“I am acutely aware that I have a great deal to learn in becoming a parish priest and am not unaware of the challenges I face. However, I have a heart for rural mission and ministry and am greatly looking forward to getting to know the people of Ashburton and the Moorland Team in Exeter Diocese, to seeing where God will lead us. I am slightly daunted but also know that, where God calls, he also equips.”
The Bishop of Shrewsbury, Mark Rylands.
Photo: Diocese of Lichfield

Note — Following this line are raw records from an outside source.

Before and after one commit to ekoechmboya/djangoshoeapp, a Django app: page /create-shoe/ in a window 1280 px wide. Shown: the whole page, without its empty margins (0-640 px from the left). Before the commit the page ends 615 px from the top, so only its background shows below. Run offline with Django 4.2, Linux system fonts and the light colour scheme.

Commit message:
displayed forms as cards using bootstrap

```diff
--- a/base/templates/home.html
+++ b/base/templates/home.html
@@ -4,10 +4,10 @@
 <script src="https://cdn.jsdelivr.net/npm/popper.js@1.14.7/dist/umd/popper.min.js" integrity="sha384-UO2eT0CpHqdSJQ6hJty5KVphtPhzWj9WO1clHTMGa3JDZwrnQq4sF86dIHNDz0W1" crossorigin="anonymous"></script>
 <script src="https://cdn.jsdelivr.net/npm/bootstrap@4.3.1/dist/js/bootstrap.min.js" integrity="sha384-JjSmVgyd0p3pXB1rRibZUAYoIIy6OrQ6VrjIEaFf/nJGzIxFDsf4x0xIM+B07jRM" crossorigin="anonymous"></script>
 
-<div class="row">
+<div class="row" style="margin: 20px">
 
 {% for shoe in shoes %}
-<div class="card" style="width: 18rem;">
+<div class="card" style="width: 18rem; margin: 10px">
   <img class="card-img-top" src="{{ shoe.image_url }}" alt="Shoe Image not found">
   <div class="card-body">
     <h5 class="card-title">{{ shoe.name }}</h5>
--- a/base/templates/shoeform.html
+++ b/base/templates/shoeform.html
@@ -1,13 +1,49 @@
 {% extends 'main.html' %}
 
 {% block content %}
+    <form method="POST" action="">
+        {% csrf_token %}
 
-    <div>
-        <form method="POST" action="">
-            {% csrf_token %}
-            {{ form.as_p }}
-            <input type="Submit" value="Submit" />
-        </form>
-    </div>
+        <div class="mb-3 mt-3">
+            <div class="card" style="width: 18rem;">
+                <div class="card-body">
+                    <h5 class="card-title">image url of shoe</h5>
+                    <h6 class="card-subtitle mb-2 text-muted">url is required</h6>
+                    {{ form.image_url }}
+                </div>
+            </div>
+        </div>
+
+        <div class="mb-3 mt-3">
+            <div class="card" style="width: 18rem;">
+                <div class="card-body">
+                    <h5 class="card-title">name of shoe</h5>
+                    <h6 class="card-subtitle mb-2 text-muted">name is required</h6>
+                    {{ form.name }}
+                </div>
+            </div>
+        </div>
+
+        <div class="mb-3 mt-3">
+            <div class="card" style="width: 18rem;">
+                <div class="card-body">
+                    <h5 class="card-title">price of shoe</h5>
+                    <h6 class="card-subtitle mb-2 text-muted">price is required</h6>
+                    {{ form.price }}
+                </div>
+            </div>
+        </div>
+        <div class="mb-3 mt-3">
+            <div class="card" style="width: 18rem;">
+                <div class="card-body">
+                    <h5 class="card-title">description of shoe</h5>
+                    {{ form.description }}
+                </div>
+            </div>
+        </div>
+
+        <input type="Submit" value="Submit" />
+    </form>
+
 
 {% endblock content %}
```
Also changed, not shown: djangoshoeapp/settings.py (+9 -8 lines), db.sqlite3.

Bishop Mark is chair of the Melanesian Mission, and has been a member of the Diocese of Lichfield’s clergy cricket team, which has reached the final of the Church Times’ Cricket Cup several times in recent years, winning it for the first – and, so far, only – time in 2010. Since 2014, he has also managed the Archbishop of Canterbury’s XI, which was created following a challenge by the Australian Ambassador to the Holy See and has played annual cricket matches with the Pope’s St Peter’s Cricket Team ever since.
Commenting on the announcement, the Bishop of Lichfield, Michael Ipgrave, said: “Mark’s energy, enthusiasm and imagination are a great witness to so many of the joy and hope which life in Christ can bring. His care for the clergy and people of his episcopal area is exemplary, and has been a source of encouragement and inspiration.”